For over 600 years, Gwanghwamun Gate has towered over Seoul from its early days as a provincial town to what is now one of the world's greatest cities. During its history, it has been a symbol of power, despair, destruction, independence and now optimism. Located in one of Korea's most sacred places, Gwanghwamun at times lay in rubble, and a few decades after reconstruction it was moved to the side during the early 20th century to make way for a Japanese colonial building.

With its recent restoration, Gwanghwamun, like the country it gloriously anchors, is now free of past indignities and is a proud symbol of the incredible transformation that has made Korea a late 20th miracle and a 21st century trendsetter.

Miracle, however, really is not the right word to describe Korea's spectacular change and its current role as a global pacesetter. Hard work, sweat, tears and a little bit of fun on the side has taken Korea and Koreans to where they are today. Whether displayed in architecture, design or technology, Korea, like this incredible gate, shines with much deserved pride.

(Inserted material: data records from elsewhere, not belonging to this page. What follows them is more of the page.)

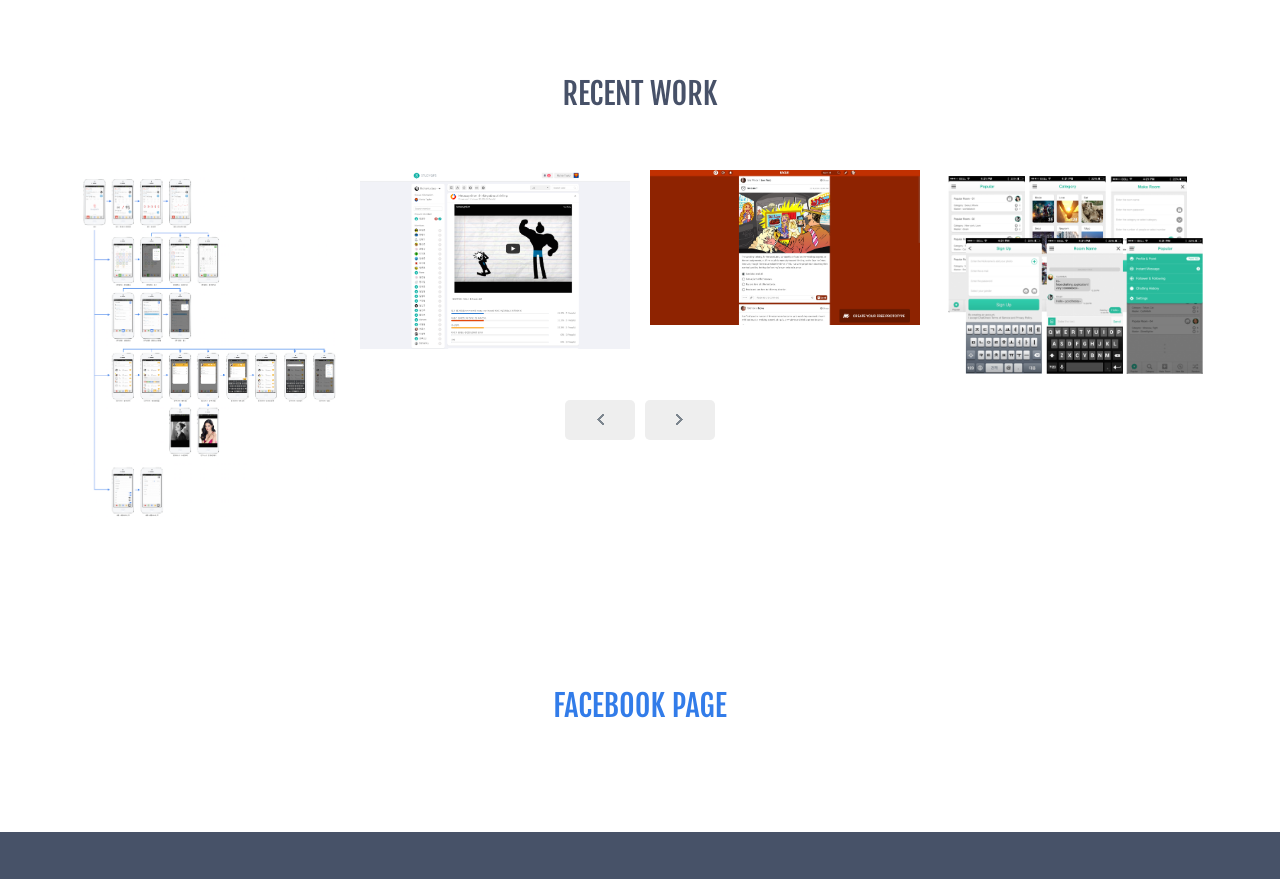
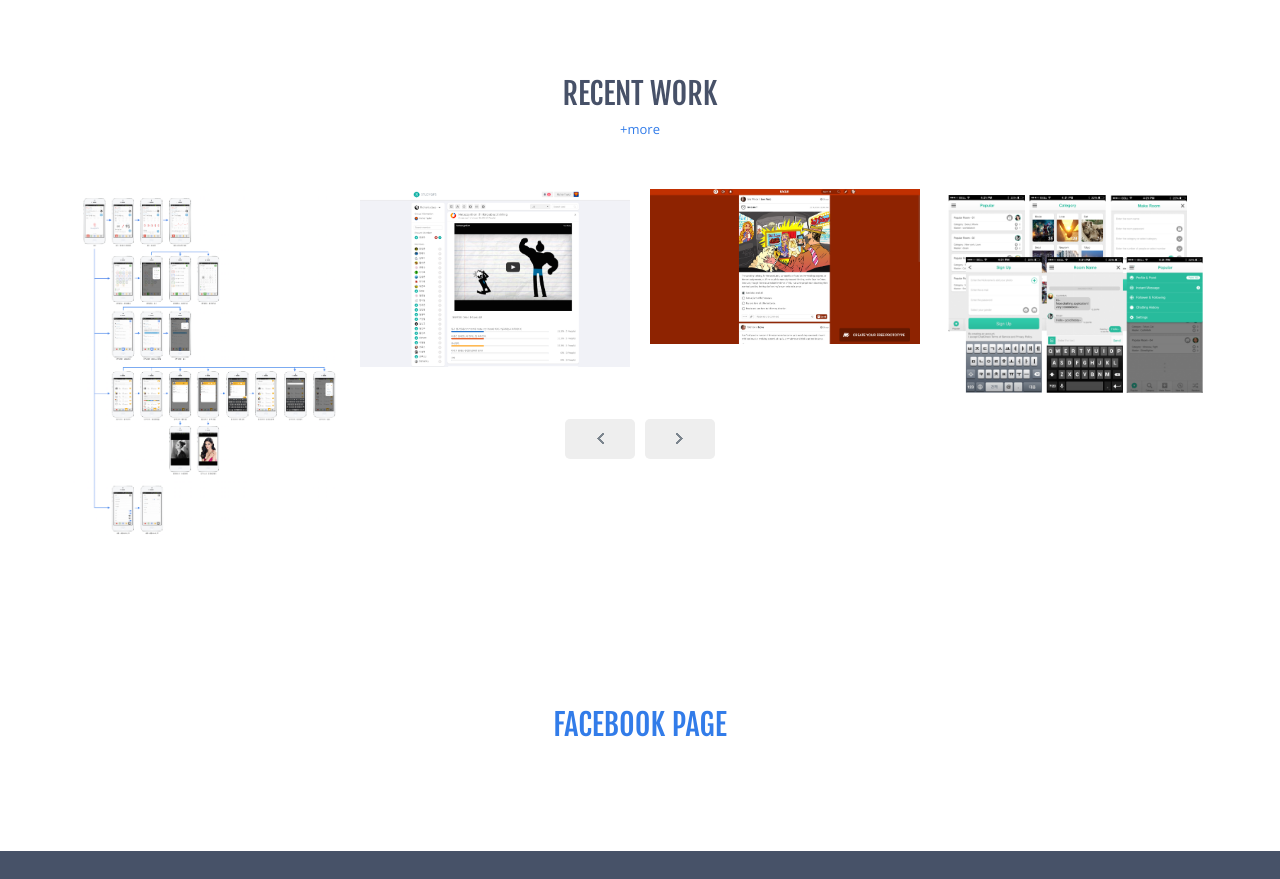
Before and after one commit to smart-link/smart-link.github.io, a plain HTML site: page index.html in a window 1280 px wide. Shown: the part 2095-2974 px from the top of the page. Drawn offline with nearby package versions, Linux system fonts and the light colour scheme.

Commit message:
디자인 링크 추가

```diff
--- a/index.html
+++ b/index.html
@@ -282,7 +282,7 @@
         <!--recent work start-->
         <div class="row">
             <div class="text-center feature-head">
-                <h1>Recent Work</h1>
+                <h1>Recent Work</h1><span><a href="http://grays.co.kr" target="_blank" style="color: #327CE9">+more</a></span>
             </div>
             <div class="col-lg-12">
                 <ul class="bxslider">
```
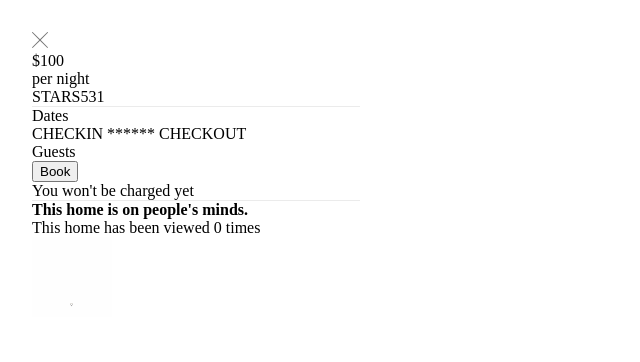
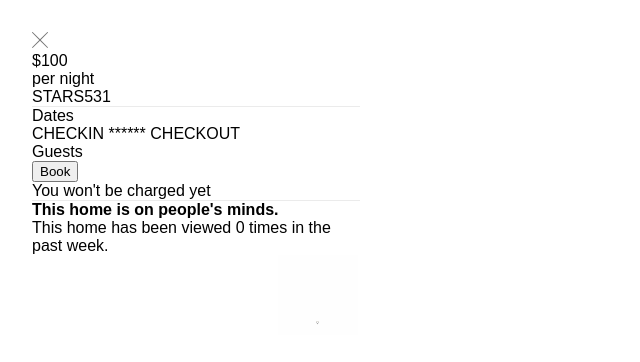
Before and after one commit to sky-bnb/component-booking-gi, a React app: page / in a window 1280 px wide. Shown: the top 362 px of the page, without its empty margins (0-640 px from the left). Built offline with nearby package versions, Linux system fonts and the light colour scheme.

Commit message:
adds additional styling

```diff
--- a/src/components/Booking.jsx
+++ b/src/components/Booking.jsx
@@ -17,7 +17,7 @@ class Booking extends React.Component {
   }
 
   render() {
-    return <div className="booking" style={{ padding: "24px", maxWidth: "328px", maxHeight: "462px", minWidth: "328px", minHeight: "462px", margin: "0px" }}>
+    return <div className="booking" style={{ padding: "24px", maxWidth: "328px", maxHeight: "462px", minWidth: "328px", minHeight: "462px", margin: "0px", fontFamily: "sans-serif"}}>
       <CloseButton />
       <Price />
       <Reviews />
--- a/src/components/Info.jsx
+++ b/src/components/Info.jsx
@@ -1,12 +1,12 @@
 import React from 'react';
 
 const Info = (props) => (
-  <div className="info">
-    <div className="floatLeft">
+  <div className="info" style={{ width: "326px", height: "60px"}}>
+    <div className="floatLeft" style={{ float: "left" }}>
       <div className="text"><b>This home is on people's minds.</b></div>
-      <div className="text">This home has been viewed {props.numViews} times</div>
+      <div className="text">This home has been viewed {props.numViews} times in the past week.</div>
     </div>
-    <img src="lightbulb.gif" alt="lightbulb animation" />
+    <img src="lightbulb.gif" alt="lightbulb animation" style={{ float: "right" }} />
   </div>
 );
 
```
Also changed, not shown: public/bundle.js.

Gwanghwamun at night.

Gwanghwamun at night.

About The Author

Leon Kaye

Leon Kaye is the founder and editor of Based in California, he specializes in social media consulting and strategic communications. A journalist and writer since 2009, his work has appeared on Triple Pundit , The Guardian's Sustainable Business site and has appeared on Inhabitat and Earth911. His focus is making the business case for sustainability and corporate social responsibility. Areas of interest include the <a Middle East, sustainable development in The Balkans, Brazil and Korea. He was a new media journalism fellow at the International Reporting Project, for which he covered child survival in India during February 2013. Contact him at You can also reach out via Twitter (Leon Kaye) and Instagram (GreenGoPost). Since 2013, he has spent much of his time in Abu Dhabi, UAE, working with Masdar, the emirate's renewable energy company. He lives in Fresno, California.